- **WORK TASK**
Reproduce every line of the data, exactly and without its pictures.

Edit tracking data
%%

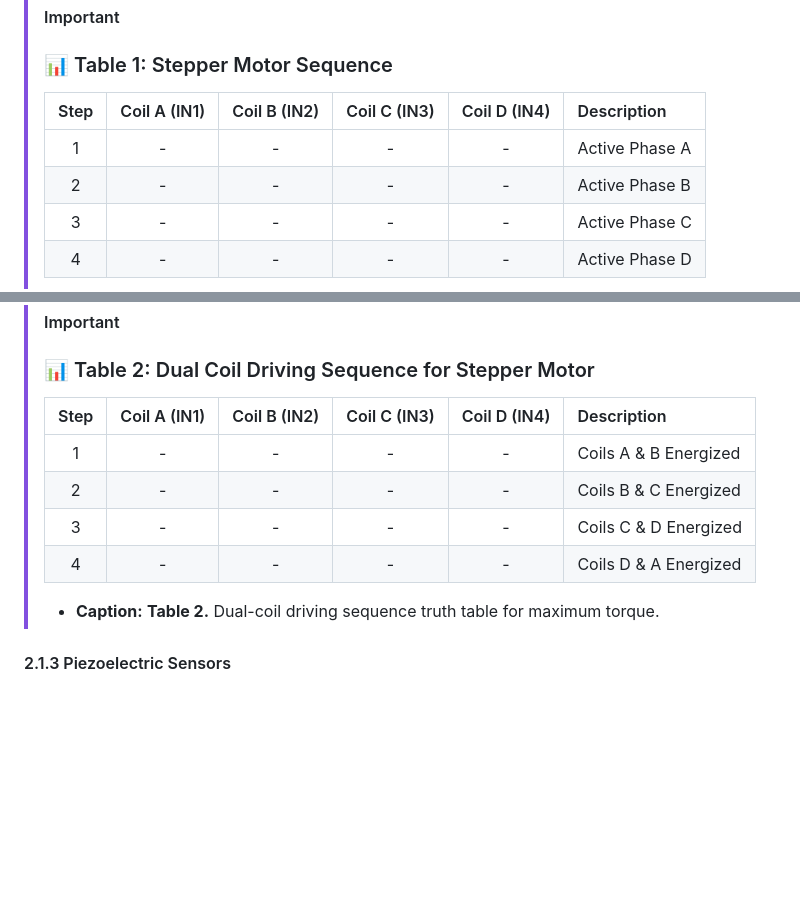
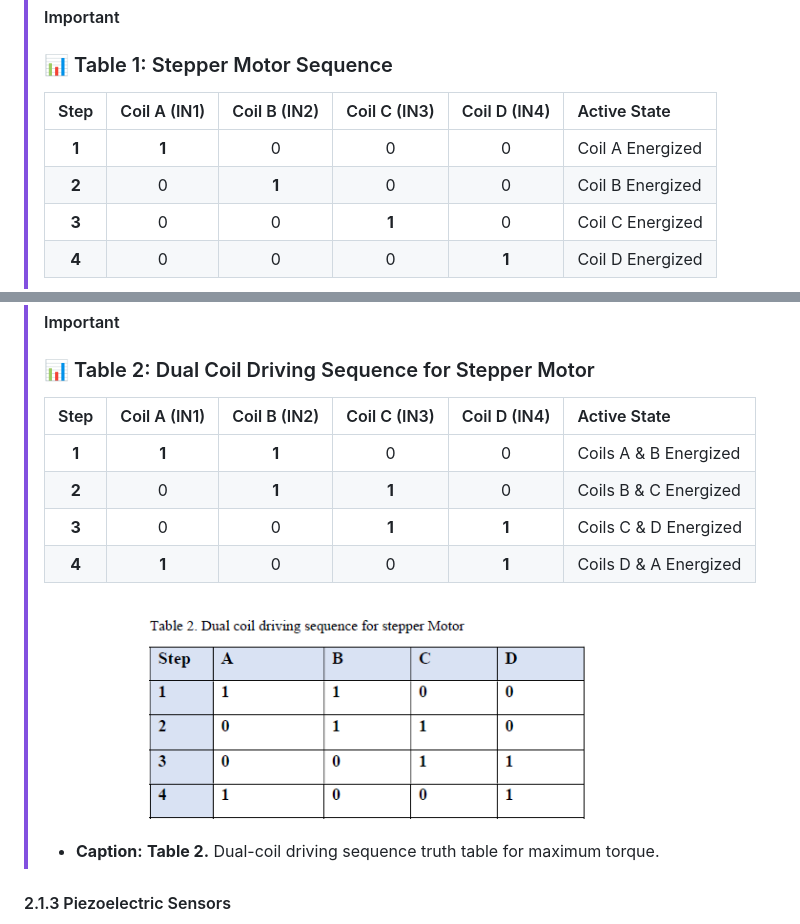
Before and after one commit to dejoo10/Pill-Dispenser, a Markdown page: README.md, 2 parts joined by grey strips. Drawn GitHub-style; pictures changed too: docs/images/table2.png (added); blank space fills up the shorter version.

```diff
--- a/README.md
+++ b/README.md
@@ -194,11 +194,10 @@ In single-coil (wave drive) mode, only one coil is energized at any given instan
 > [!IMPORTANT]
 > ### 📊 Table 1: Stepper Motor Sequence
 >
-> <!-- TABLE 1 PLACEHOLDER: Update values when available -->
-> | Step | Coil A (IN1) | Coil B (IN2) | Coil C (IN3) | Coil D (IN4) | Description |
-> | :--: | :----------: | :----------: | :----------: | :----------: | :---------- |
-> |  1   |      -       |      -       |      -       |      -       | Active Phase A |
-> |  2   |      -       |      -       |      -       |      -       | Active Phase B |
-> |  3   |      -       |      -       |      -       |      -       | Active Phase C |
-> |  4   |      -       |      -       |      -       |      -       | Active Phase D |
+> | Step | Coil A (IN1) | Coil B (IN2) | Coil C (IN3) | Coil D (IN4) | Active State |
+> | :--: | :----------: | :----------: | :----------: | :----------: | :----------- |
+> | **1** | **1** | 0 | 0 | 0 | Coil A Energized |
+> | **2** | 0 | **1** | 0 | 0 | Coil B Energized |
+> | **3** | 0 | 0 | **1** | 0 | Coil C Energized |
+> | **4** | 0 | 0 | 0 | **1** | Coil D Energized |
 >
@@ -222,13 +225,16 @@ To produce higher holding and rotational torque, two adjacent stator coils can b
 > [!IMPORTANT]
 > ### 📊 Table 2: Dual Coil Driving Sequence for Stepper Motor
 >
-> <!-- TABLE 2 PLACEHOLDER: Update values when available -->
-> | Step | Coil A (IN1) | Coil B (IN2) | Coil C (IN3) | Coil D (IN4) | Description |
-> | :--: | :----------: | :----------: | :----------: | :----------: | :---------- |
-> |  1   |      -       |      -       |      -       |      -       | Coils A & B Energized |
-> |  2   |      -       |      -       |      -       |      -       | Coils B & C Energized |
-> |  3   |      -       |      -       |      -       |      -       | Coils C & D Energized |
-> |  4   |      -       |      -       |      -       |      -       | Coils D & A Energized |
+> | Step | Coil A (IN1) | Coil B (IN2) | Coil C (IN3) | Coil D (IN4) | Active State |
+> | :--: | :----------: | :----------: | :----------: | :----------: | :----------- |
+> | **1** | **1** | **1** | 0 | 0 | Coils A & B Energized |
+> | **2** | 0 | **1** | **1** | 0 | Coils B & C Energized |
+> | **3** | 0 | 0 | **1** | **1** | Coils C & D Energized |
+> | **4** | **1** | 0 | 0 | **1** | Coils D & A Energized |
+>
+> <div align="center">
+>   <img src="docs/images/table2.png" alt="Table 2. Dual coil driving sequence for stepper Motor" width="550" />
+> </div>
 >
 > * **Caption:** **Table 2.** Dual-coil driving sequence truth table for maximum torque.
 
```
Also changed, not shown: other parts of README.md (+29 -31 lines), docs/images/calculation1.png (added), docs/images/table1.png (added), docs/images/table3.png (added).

%%

- **SOLUTION TO THE PROBLEM**
Before and after one commit to dejoo10/Pill-Dispenser, a Markdown page: README.md, 2 parts joined by grey strips. Drawn GitHub-style; pictures changed too: docs/images/table2.png (added); blank space fills up the shorter version.

```diff
--- a/README.md
+++ b/README.md
@@ -194,11 +194,10 @@ In single-coil (wave drive) mode, only one coil is energized at any given instan
 > [!IMPORTANT]
 > ### 📊 Table 1: Stepper Motor Sequence
 >
-> <!-- TABLE 1 PLACEHOLDER: Update values when available -->
-> | Step | Coil A (IN1) | Coil B (IN2) | Coil C (IN3) | Coil D (IN4) | Description |
-> | :--: | :----------: | :----------: | :----------: | :----------: | :---------- |
-> |  1   |      -       |      -       |      -       |      -       | Active Phase A |
-> |  2   |      -       |      -       |      -       |      -       | Active Phase B |
-> |  3   |      -       |      -       |      -       |      -       | Active Phase C |
-> |  4   |      -       |      -       |      -       |      -       | Active Phase D |
+> | Step | Coil A (IN1) | Coil B (IN2) | Coil C (IN3) | Coil D (IN4) | Active State |
+> | :--: | :----------: | :----------: | :----------: | :----------: | :----------- |
+> | **1** | **1** | 0 | 0 | 0 | Coil A Energized |
+> | **2** | 0 | **1** | 0 | 0 | Coil B Energized |
+> | **3** | 0 | 0 | **1** | 0 | Coil C Energized |
+> | **4** | 0 | 0 | 0 | **1** | Coil D Energized |
 >
@@ -222,13 +225,16 @@ To produce higher holding and rotational torque, two adjacent stator coils can b
 > [!IMPORTANT]
 > ### 📊 Table 2: Dual Coil Driving Sequence for Stepper Motor
 >
-> <!-- TABLE 2 PLACEHOLDER: Update values when available -->
-> | Step | Coil A (IN1) | Coil B (IN2) | Coil C (IN3) | Coil D (IN4) | Description |
-> | :--: | :----------: | :----------: | :----------: | :----------: | :---------- |
-> |  1   |      -       |      -       |      -       |      -       | Coils A & B Energized |
-> |  2   |      -       |      -       |      -       |      -       | Coils B & C Energized |
-> |  3   |      -       |      -       |      -       |      -       | Coils C & D Energized |
-> |  4   |      -       |      -       |      -       |      -       | Coils D & A Energized |
+> | Step | Coil A (IN1) | Coil B (IN2) | Coil C (IN3) | Coil D (IN4) | Active State |
+> | :--: | :----------: | :----------: | :----------: | :----------: | :----------- |
+> | **1** | **1** | **1** | 0 | 0 | Coils A & B Energized |
+> | **2** | 0 | **1** | **1** | 0 | Coils B & C Energized |
+> | **3** | 0 | 0 | **1** | **1** | Coils C & D Energized |
+> | **4** | **1** | 0 | 0 | **1** | Coils D & A Energized |
+>
+> <div align="center">
+>   <img src="docs/images/table2.png" alt="Table 2. Dual coil driving sequence for stepper Motor" width="550" />
+> </div>
 >
 > * **Caption:** **Table 2.** Dual-coil driving sequence truth table for maximum torque.
 
```
Also changed, not shown: other parts of README.md (+29 -31 lines), docs/images/calculation1.png (added), docs/images/table1.png (added), docs/images/table3.png (added).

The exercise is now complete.